======== RECORDED INFORMATION ========

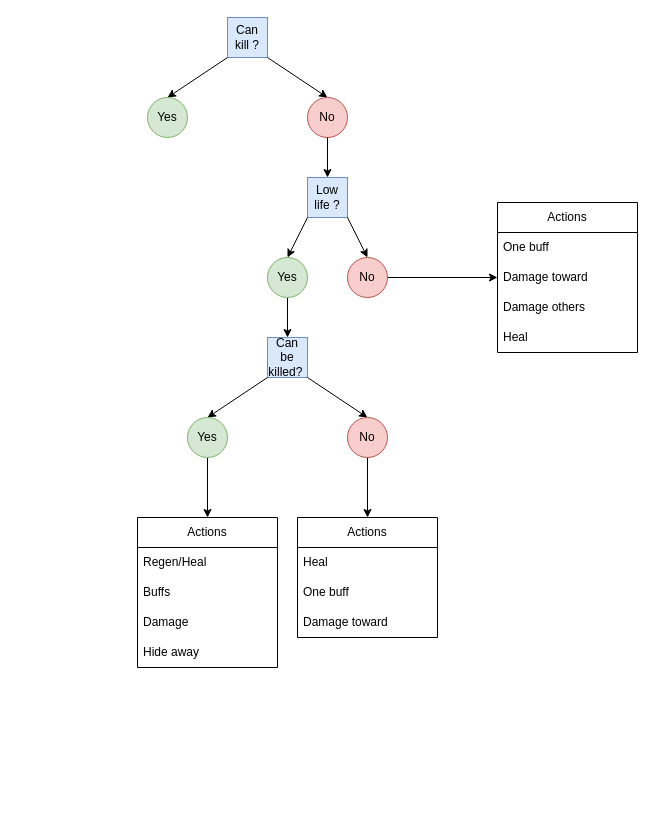
paulguillon/leekwars keeps this draw.io diagram as Diagramme sans nom.drawio. Above is the earlier version. Source tidied: cells renumbered, new cells numbered last; positions are measured from the earlier drawing's top-left corner, leaving out a move shared by most shapes. Both pictures are drawn from the tidied source at 100%, with x=0, y=0 at pixel (137, 17).
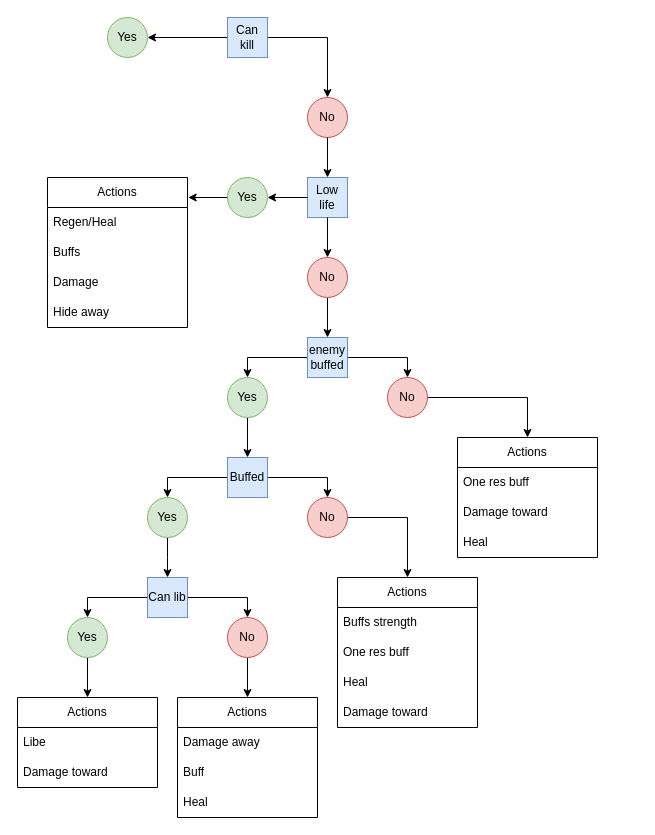
Above is the later version.

Commit message (it also covers changes not shown here):
Mettre à jour Diagramme sans nom.drawio

The change refers to these unchanged cells:
```xml
<mxCell id="7" value="No" style="ellipse;whiteSpace=wrap;html=1;fillColor=#f8cecc;strokeColor=#b85450;" parent="1" vertex="1">
  <mxGeometry x="170" y="80" width="40" height="40" as="geometry" />
</mxCell>
```

Diff of the diagram source:
```diff
@@
+    <mxCell id="4" style="edgeStyle=orthogonalEdgeStyle;rounded=0;jettySize=auto;html=1;exitX=1;exitY=0.5;exitDx=0;exitDy=0;" parent="1" edge="1" source="2" target="7">
+      <mxGeometry relative="1" as="geometry" />
+    </mxCell>
+    <mxCell id="3" style="edgeStyle=orthogonalEdgeStyle;rounded=0;jettySize=auto;html=1;exitX=0;exitY=0.5;exitDx=0;exitDy=0;" parent="1" edge="1" source="2" target="6">
+      <mxGeometry relative="1" as="geometry" />
+    </mxCell>
-    <mxCell id="2" value="Can kill ?" style="whiteSpace=wrap;html=1;fillColor=#dae8fc;strokeColor=#6c8ebf;" parent="1" vertex="1">
+    <mxCell id="2" value="Can kill" style="whiteSpace=wrap;html=1;fillColor=#dae8fc;strokeColor=#6c8ebf;" parent="1" vertex="1">
       <mxGeometry x="90" width="40" height="40" as="geometry" />
     </mxCell>
-    <mxCell id="3" style="endArrow=classic;html=1;rounded=0;exitX=0;exitY=1;exitDx=0;exitDy=0;entryX=0.5;entryY=0;entryDx=0;entryDy=0;" parent="1" edge="1" source="2" target="6">
-      <mxGeometry relative="1" as="geometry" />
-    </mxCell>
-    <mxCell id="4" style="endArrow=classic;html=1;rounded=0;exitX=1;exitY=1;exitDx=0;exitDy=0;entryX=0.5;entryY=0;entryDx=0;entryDy=0;" parent="1" edge="1" source="2" target="7">
-      <mxGeometry relative="1" as="geometry" />
-    </mxCell>
-    <mxCell id="5" value="Low life ?" style="whiteSpace=wrap;html=1;fillColor=#dae8fc;strokeColor=#6c8ebf;" parent="1" vertex="1">
+    <mxCell id="5" value="Low life" style="whiteSpace=wrap;html=1;fillColor=#dae8fc;strokeColor=#6c8ebf;" parent="1" vertex="1">
       <mxGeometry x="170" y="160" width="40" height="40" as="geometry" />
     </mxCell>
     <mxCell id="6" value="Yes" style="ellipse;whiteSpace=wrap;html=1;fillColor=#d5e8d4;strokeColor=#82b366;" parent="1" vertex="1">
-      <mxGeometry x="10" y="80" width="40" height="40" as="geometry" />
+      <mxGeometry x="-30" width="40" height="40" as="geometry" />
     </mxCell>
@@
-    <mxCell id="8" style="endArrow=classic;html=1;rounded=0;entryX=0.5;entryY=0;entryDx=0;entryDy=0;" parent="1" edge="1" target="11">
-      <mxGeometry relative="1" as="geometry">
-        <mxPoint x="170" y="200" as="sourcePoint" />
-      </mxGeometry>
+    <mxCell id="8" style="endArrow=classic;html=1;rounded=0;entryX=1;entryY=0.5;entryDx=0;entryDy=0;exitX=0;exitY=0.5;exitDx=0;exitDy=0;" parent="1" edge="1" source="5" target="11">
+      <mxGeometry relative="1" as="geometry" />
     </mxCell>
-    <mxCell id="9" style="endArrow=classic;html=1;rounded=0;exitX=1;exitY=1;exitDx=0;exitDy=0;entryX=0.5;entryY=0;entryDx=0;entryDy=0;" parent="1" edge="1" source="5" target="13">
+    <mxCell id="9" style="endArrow=classic;html=1;rounded=0;exitX=0.5;exitY=1;exitDx=0;exitDy=0;entryX=0.5;entryY=0;entryDx=0;entryDy=0;" parent="1" edge="1" source="5" target="13">
       <mxGeometry relative="1" as="geometry" />
     </mxCell>
-    <mxCell id="10" style="edgeStyle=orthogonalEdgeStyle;rounded=0;jettySize=auto;html=1;exitX=0.5;exitY=1;exitDx=0;exitDy=0;entryX=0.5;entryY=0;entryDx=0;entryDy=0;" parent="1" edge="1" source="11" target="15">
+    <mxCell id="10" style="edgeStyle=orthogonalEdgeStyle;rounded=0;jettySize=auto;html=1;exitX=0;exitY=0.5;exitDx=0;exitDy=0;entryX=1.005;entryY=0.131;entryDx=0;entryDy=0;entryPerimeter=0;" parent="1" edge="1" source="11" target="31">
       <mxGeometry relative="1" as="geometry" />
     </mxCell>
     <mxCell id="11" value="Yes" style="ellipse;whiteSpace=wrap;html=1;fillColor=#d5e8d4;strokeColor=#82b366;" parent="1" vertex="1">
-      <mxGeometry x="130" y="240" width="40" height="40" as="geometry" />
+      <mxGeometry x="90" y="160" width="40" height="40" as="geometry" />
     </mxCell>
-    <mxCell id="12" style="edgeStyle=orthogonalEdgeStyle;rounded=0;jettySize=auto;html=1;exitX=1;exitY=0.5;exitDx=0;exitDy=0;" parent="1" edge="1" source="13" target="26">
-      <mxGeometry relative="1" as="geometry" />
-    </mxCell>
+    <mxCell id="36" style="edgeStyle=orthogonalEdgeStyle;rounded=0;jettySize=auto;html=1;exitX=0.5;exitY=1;exitDx=0;exitDy=0;entryX=0.5;entryY=0;entryDx=0;entryDy=0;" parent="1" edge="1" source="13" target="39">
+      <mxGeometry relative="1" as="geometry" />
+    </mxCell>
     <mxCell id="13" value="No" style="ellipse;whiteSpace=wrap;html=1;fillColor=#f8cecc;strokeColor=#b85450;" parent="1" vertex="1">
-      <mxGeometry x="210" y="240" width="40" height="40" as="geometry" />
+      <mxGeometry x="170" y="240" width="40" height="40" as="geometry" />
     </mxCell>
@@
-    <mxCell id="15" value="Can be killed?&amp;nbsp;" style="whiteSpace=wrap;html=1;fillColor=#dae8fc;strokeColor=#6c8ebf;" parent="1" vertex="1">
-      <mxGeometry x="130" y="320" width="40" height="40" as="geometry" />
-    </mxCell>
-    <mxCell id="16" style="endArrow=classic;html=1;rounded=0;entryX=0.5;entryY=0;entryDx=0;entryDy=0;" parent="1" edge="1" target="19">
-      <mxGeometry relative="1" as="geometry">
-        <mxPoint x="130" y="360" as="sourcePoint" />
-      </mxGeometry>
-    </mxCell>
-    <mxCell id="17" style="endArrow=classic;html=1;rounded=0;entryX=0.5;entryY=0;entryDx=0;entryDy=0;" parent="1" edge="1" target="21">
-      <mxGeometry relative="1" as="geometry">
-        <mxPoint x="170" y="360" as="sourcePoint" />
-      </mxGeometry>
-    </mxCell>
-    <mxCell id="18" style="edgeStyle=orthogonalEdgeStyle;rounded=0;jettySize=auto;html=1;exitX=0.5;exitY=1;exitDx=0;exitDy=0;entryX=0.5;entryY=0;entryDx=0;entryDy=0;" parent="1" edge="1" source="19" target="31">
-      <mxGeometry relative="1" as="geometry" />
-    </mxCell>
-    <mxCell id="19" value="Yes" style="ellipse;whiteSpace=wrap;html=1;fillColor=#d5e8d4;strokeColor=#82b366;" parent="1" vertex="1">
-      <mxGeometry x="50" y="400" width="40" height="40" as="geometry" />
-    </mxCell>
-    <mxCell id="20" style="edgeStyle=orthogonalEdgeStyle;rounded=0;jettySize=auto;html=1;exitX=0.5;exitY=1;exitDx=0;exitDy=0;entryX=0.5;entryY=0;entryDx=0;entryDy=0;" parent="1" edge="1" source="21" target="22">
-      <mxGeometry relative="1" as="geometry" />
-    </mxCell>
-    <mxCell id="21" value="No" style="ellipse;whiteSpace=wrap;html=1;fillColor=#f8cecc;strokeColor=#b85450;" parent="1" vertex="1">
-      <mxGeometry x="210" y="400" width="40" height="40" as="geometry" />
-    </mxCell>
-    <mxCell id="22" value="Actions" style="swimlane;fontStyle=0;horizontal=1;startSize=30;whiteSpace=wrap;html=1;" parent="1" vertex="1">
-      <mxGeometry x="160" y="500" width="140" height="120" as="geometry" />
-    </mxCell>
-    <mxCell id="23" value="Heal" style="text;strokeColor=none;fillColor=none;align=left;verticalAlign=middle;spacingLeft=4;spacingRight=4;overflow=hidden;whiteSpace=wrap;html=1;" parent="22" vertex="1">
-      <mxGeometry y="30" width="140" height="30" as="geometry" />
-    </mxCell>
-    <mxCell id="24" value="One buff" style="text;strokeColor=none;fillColor=none;align=left;verticalAlign=middle;spacingLeft=4;spacingRight=4;overflow=hidden;whiteSpace=wrap;html=1;" parent="22" vertex="1">
-      <mxGeometry y="60" width="140" height="30" as="geometry" />
-    </mxCell>
-    <mxCell id="25" value="Damage toward" style="text;strokeColor=none;fillColor=none;align=left;verticalAlign=middle;spacingLeft=4;spacingRight=4;overflow=hidden;whiteSpace=wrap;html=1;" parent="22" vertex="1">
-      <mxGeometry y="90" width="140" height="30" as="geometry" />
-    </mxCell>
-    <mxCell id="26" value="Actions" style="swimlane;fontStyle=0;horizontal=1;startSize=30;whiteSpace=wrap;html=1;" parent="1" vertex="1">
-      <mxGeometry x="360" y="185" width="140" height="150" as="geometry" />
-    </mxCell>
-    <mxCell id="27" value="One buff" style="text;strokeColor=none;fillColor=none;align=left;verticalAlign=middle;spacingLeft=4;spacingRight=4;overflow=hidden;whiteSpace=wrap;html=1;" parent="26" vertex="1">
-      <mxGeometry y="30" width="140" height="30" as="geometry" />
-    </mxCell>
-    <mxCell id="28" value="Damage toward" style="text;strokeColor=none;fillColor=none;align=left;verticalAlign=middle;spacingLeft=4;spacingRight=4;overflow=hidden;whiteSpace=wrap;html=1;" parent="26" vertex="1">
-      <mxGeometry y="60" width="140" height="30" as="geometry" />
-    </mxCell>
-    <mxCell id="29" value="Damage others" style="text;strokeColor=none;fillColor=none;align=left;verticalAlign=middle;spacingLeft=4;spacingRight=4;overflow=hidden;whiteSpace=wrap;html=1;" parent="26" vertex="1">
-      <mxGeometry y="90" width="140" height="30" as="geometry" />
-    </mxCell>
-    <mxCell id="30" value="Heal" style="text;strokeColor=none;fillColor=none;align=left;verticalAlign=middle;spacingLeft=4;spacingRight=4;overflow=hidden;whiteSpace=wrap;html=1;" parent="26" vertex="1">
-      <mxGeometry y="120" width="140" height="30" as="geometry" />
-    </mxCell>
     <mxCell id="31" value="Actions" style="swimlane;fontStyle=0;horizontal=1;startSize=30;whiteSpace=wrap;html=1;" parent="1" vertex="1">
-      <mxGeometry y="500" width="140" height="150" as="geometry" />
+      <mxGeometry x="-90" y="160" width="140" height="150" as="geometry" />
     </mxCell>
@@
+    <mxCell id="37" style="edgeStyle=orthogonalEdgeStyle;rounded=0;jettySize=auto;html=1;exitX=1;exitY=0.5;exitDx=0;exitDy=0;entryX=0.5;entryY=0;entryDx=0;entryDy=0;" parent="1" edge="1" source="39" target="41">
+      <mxGeometry relative="1" as="geometry" />
+    </mxCell>
+    <mxCell id="38" style="edgeStyle=orthogonalEdgeStyle;rounded=0;jettySize=auto;html=1;exitX=0;exitY=0.5;exitDx=0;exitDy=0;entryX=0.5;entryY=0;entryDx=0;entryDy=0;" parent="1" edge="1" source="39" target="43">
+      <mxGeometry relative="1" as="geometry" />
+    </mxCell>
+    <mxCell id="39" value="enemy buffed" style="whiteSpace=wrap;html=1;fillColor=#dae8fc;strokeColor=#6c8ebf;" parent="1" vertex="1">
+      <mxGeometry x="170" y="320" width="40" height="40" as="geometry" />
+    </mxCell>
+    <mxCell id="40" style="edgeStyle=orthogonalEdgeStyle;rounded=0;jettySize=auto;html=1;exitX=1;exitY=0.5;exitDx=0;exitDy=0;entryX=0.5;entryY=0;entryDx=0;entryDy=0;" parent="1" edge="1" source="41" target="51">
+      <mxGeometry relative="1" as="geometry" />
+    </mxCell>
+    <mxCell id="41" value="No" style="ellipse;whiteSpace=wrap;html=1;fillColor=#f8cecc;strokeColor=#b85450;" parent="1" vertex="1">
+      <mxGeometry x="250" y="360" width="40" height="40" as="geometry" />
+    </mxCell>
+    <mxCell id="42" style="edgeStyle=orthogonalEdgeStyle;rounded=0;jettySize=auto;html=1;exitX=0.5;exitY=1;exitDx=0;exitDy=0;entryX=0.5;entryY=0;entryDx=0;entryDy=0;" parent="1" edge="1" source="43" target="46">
+      <mxGeometry relative="1" as="geometry" />
+    </mxCell>
+    <mxCell id="43" value="Yes" style="ellipse;whiteSpace=wrap;html=1;fillColor=#d5e8d4;strokeColor=#82b366;" parent="1" vertex="1">
+      <mxGeometry x="90" y="360" width="40" height="40" as="geometry" />
+    </mxCell>
+    <mxCell id="44" style="edgeStyle=orthogonalEdgeStyle;rounded=0;jettySize=auto;html=1;exitX=1;exitY=0.5;exitDx=0;exitDy=0;entryX=0.5;entryY=0;entryDx=0;entryDy=0;" parent="1" edge="1" source="46" target="48">
+      <mxGeometry relative="1" as="geometry" />
+    </mxCell>
+    <mxCell id="45" style="edgeStyle=orthogonalEdgeStyle;rounded=0;jettySize=auto;html=1;exitX=0;exitY=0.5;exitDx=0;exitDy=0;entryX=0.5;entryY=0;entryDx=0;entryDy=0;" parent="1" edge="1" source="46" target="50">
+      <mxGeometry relative="1" as="geometry" />
+    </mxCell>
+    <mxCell id="46" value="Buffed" style="whiteSpace=wrap;html=1;fillColor=#dae8fc;strokeColor=#6c8ebf;" parent="1" vertex="1">
+      <mxGeometry x="90" y="440" width="40" height="40" as="geometry" />
+    </mxCell>
+    <mxCell id="47" style="edgeStyle=orthogonalEdgeStyle;rounded=0;jettySize=auto;html=1;exitX=1;exitY=0.5;exitDx=0;exitDy=0;entryX=0.5;entryY=0;entryDx=0;entryDy=0;" parent="1" edge="1" source="48" target="62">
+      <mxGeometry relative="1" as="geometry" />
+    </mxCell>
+    <mxCell id="48" value="No" style="ellipse;whiteSpace=wrap;html=1;fillColor=#f8cecc;strokeColor=#b85450;" parent="1" vertex="1">
+      <mxGeometry x="170" y="480" width="40" height="40" as="geometry" />
+    </mxCell>
+    <mxCell id="49" style="edgeStyle=orthogonalEdgeStyle;rounded=0;jettySize=auto;html=1;exitX=0.5;exitY=1;exitDx=0;exitDy=0;entryX=0.5;entryY=0;entryDx=0;entryDy=0;" parent="1" edge="1" source="50">
+      <mxGeometry relative="1" as="geometry">
+        <mxPoint x="30" y="560" as="targetPoint" />
+      </mxGeometry>
+    </mxCell>
+    <mxCell id="50" value="Yes" style="ellipse;whiteSpace=wrap;html=1;fillColor=#d5e8d4;strokeColor=#82b366;" parent="1" vertex="1">
+      <mxGeometry x="10" y="480" width="40" height="40" as="geometry" />
+    </mxCell>
+    <mxCell id="51" value="Actions" style="swimlane;fontStyle=0;horizontal=1;startSize=30;whiteSpace=wrap;html=1;" parent="1" vertex="1">
+      <mxGeometry x="320" y="420" width="140" height="120" as="geometry" />
+    </mxCell>
+    <mxCell id="52" value="One res buff" style="text;strokeColor=none;fillColor=none;align=left;verticalAlign=middle;spacingLeft=4;spacingRight=4;overflow=hidden;whiteSpace=wrap;html=1;" parent="51" vertex="1">
+      <mxGeometry y="30" width="140" height="30" as="geometry" />
+    </mxCell>
+    <mxCell id="53" value="Damage toward" style="text;strokeColor=none;fillColor=none;align=left;verticalAlign=middle;spacingLeft=4;spacingRight=4;overflow=hidden;whiteSpace=wrap;html=1;" parent="51" vertex="1">
+      <mxGeometry y="60" width="140" height="30" as="geometry" />
+    </mxCell>
+    <mxCell id="54" value="Heal" style="text;strokeColor=none;fillColor=none;align=left;verticalAlign=middle;spacingLeft=4;spacingRight=4;overflow=hidden;whiteSpace=wrap;html=1;" parent="51" vertex="1">
+      <mxGeometry y="90" width="140" height="30" as="geometry" />
+    </mxCell>
+    <mxCell id="55" style="edgeStyle=orthogonalEdgeStyle;rounded=0;jettySize=auto;html=1;exitX=1;exitY=0.5;exitDx=0;exitDy=0;entryX=0.5;entryY=0;entryDx=0;entryDy=0;" parent="1" edge="1" source="57" target="59">
+      <mxGeometry relative="1" as="geometry" />
+    </mxCell>
+    <mxCell id="56" style="edgeStyle=orthogonalEdgeStyle;rounded=0;jettySize=auto;html=1;exitX=0;exitY=0.5;exitDx=0;exitDy=0;entryX=0.5;entryY=0;entryDx=0;entryDy=0;" parent="1" edge="1" source="57" target="61">
+      <mxGeometry relative="1" as="geometry" />
+    </mxCell>
+    <mxCell id="57" value="Can lib" style="whiteSpace=wrap;html=1;fillColor=#dae8fc;strokeColor=#6c8ebf;" parent="1" vertex="1">
+      <mxGeometry x="10" y="560" width="40" height="40" as="geometry" />
+    </mxCell>
+    <mxCell id="58" style="edgeStyle=orthogonalEdgeStyle;rounded=0;jettySize=auto;html=1;exitX=0.5;exitY=1;exitDx=0;exitDy=0;entryX=0.5;entryY=0;entryDx=0;entryDy=0;" parent="1" edge="1" source="59" target="70">
+      <mxGeometry relative="1" as="geometry" />
+    </mxCell>
+    <mxCell id="59" value="No" style="ellipse;whiteSpace=wrap;html=1;fillColor=#f8cecc;strokeColor=#b85450;" parent="1" vertex="1">
+      <mxGeometry x="90" y="600" width="40" height="40" as="geometry" />
+    </mxCell>
+    <mxCell id="60" style="edgeStyle=orthogonalEdgeStyle;rounded=0;jettySize=auto;html=1;exitX=0.5;exitY=1;exitDx=0;exitDy=0;entryX=0.5;entryY=0;entryDx=0;entryDy=0;" parent="1" edge="1" source="61" target="67">
+      <mxGeometry relative="1" as="geometry" />
+    </mxCell>
+    <mxCell id="61" value="Yes" style="ellipse;whiteSpace=wrap;html=1;fillColor=#d5e8d4;strokeColor=#82b366;" parent="1" vertex="1">
+      <mxGeometry x="-70" y="600" width="40" height="40" as="geometry" />
+    </mxCell>
+    <mxCell id="62" value="Actions" style="swimlane;fontStyle=0;horizontal=1;startSize=30;whiteSpace=wrap;html=1;" parent="1" vertex="1">
+      <mxGeometry x="200" y="560" width="140" height="150" as="geometry" />
+    </mxCell>
+    <mxCell id="63" value="Buffs strength" style="text;strokeColor=none;fillColor=none;align=left;verticalAlign=middle;spacingLeft=4;spacingRight=4;overflow=hidden;whiteSpace=wrap;html=1;" parent="62" vertex="1">
+      <mxGeometry y="30" width="140" height="30" as="geometry" />
+    </mxCell>
+    <mxCell id="64" value="One res buff" style="text;strokeColor=none;fillColor=none;align=left;verticalAlign=middle;spacingLeft=4;spacingRight=4;overflow=hidden;whiteSpace=wrap;html=1;" parent="62" vertex="1">
+      <mxGeometry y="60" width="140" height="30" as="geometry" />
+    </mxCell>
+    <mxCell id="65" value="Heal" style="text;strokeColor=none;fillColor=none;align=left;verticalAlign=middle;spacingLeft=4;spacingRight=4;overflow=hidden;whiteSpace=wrap;html=1;" parent="62" vertex="1">
+      <mxGeometry y="90" width="140" height="30" as="geometry" />
+    </mxCell>
+    <mxCell id="66" value="Damage toward" style="text;strokeColor=none;fillColor=none;align=left;verticalAlign=middle;spacingLeft=4;spacingRight=4;overflow=hidden;whiteSpace=wrap;html=1;" parent="62" vertex="1">
+      <mxGeometry y="120" width="140" height="30" as="geometry" />
+    </mxCell>
+    <mxCell id="67" value="Actions" style="swimlane;fontStyle=0;horizontal=1;startSize=30;whiteSpace=wrap;html=1;" parent="1" vertex="1">
+      <mxGeometry x="-120" y="680" width="140" height="90" as="geometry" />
+    </mxCell>
+    <mxCell id="68" value="Libe" style="text;strokeColor=none;fillColor=none;align=left;verticalAlign=middle;spacingLeft=4;spacingRight=4;overflow=hidden;whiteSpace=wrap;html=1;" parent="67" vertex="1">
+      <mxGeometry y="30" width="140" height="30" as="geometry" />
+    </mxCell>
+    <mxCell id="69" value="Damage toward" style="text;strokeColor=none;fillColor=none;align=left;verticalAlign=middle;spacingLeft=4;spacingRight=4;overflow=hidden;whiteSpace=wrap;html=1;" parent="67" vertex="1">
+      <mxGeometry y="60" width="140" height="30" as="geometry" />
+    </mxCell>
+    <mxCell id="70" value="Actions" style="swimlane;fontStyle=0;horizontal=1;startSize=30;whiteSpace=wrap;html=1;" parent="1" vertex="1">
+      <mxGeometry x="40" y="680" width="140" height="120" as="geometry" />
+    </mxCell>
+    <mxCell id="71" value="Damage away" style="text;strokeColor=none;fillColor=none;align=left;verticalAlign=middle;spacingLeft=4;spacingRight=4;overflow=hidden;whiteSpace=wrap;html=1;" parent="70" vertex="1">
+      <mxGeometry y="30" width="140" height="30" as="geometry" />
+    </mxCell>
+    <mxCell id="72" value="Buff" style="text;strokeColor=none;fillColor=none;align=left;verticalAlign=middle;spacingLeft=4;spacingRight=4;overflow=hidden;whiteSpace=wrap;html=1;" parent="70" vertex="1">
+      <mxGeometry y="60" width="140" height="30" as="geometry" />
+    </mxCell>
+    <mxCell id="73" value="Heal" style="text;strokeColor=none;fillColor=none;align=left;verticalAlign=middle;spacingLeft=4;spacingRight=4;overflow=hidden;whiteSpace=wrap;html=1;" parent="70" vertex="1">
+      <mxGeometry y="90" width="140" height="30" as="geometry" />
+    </mxCell>
```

========

Count each line of the listing above in which "Actions" appears, and give that count with nothing added.

7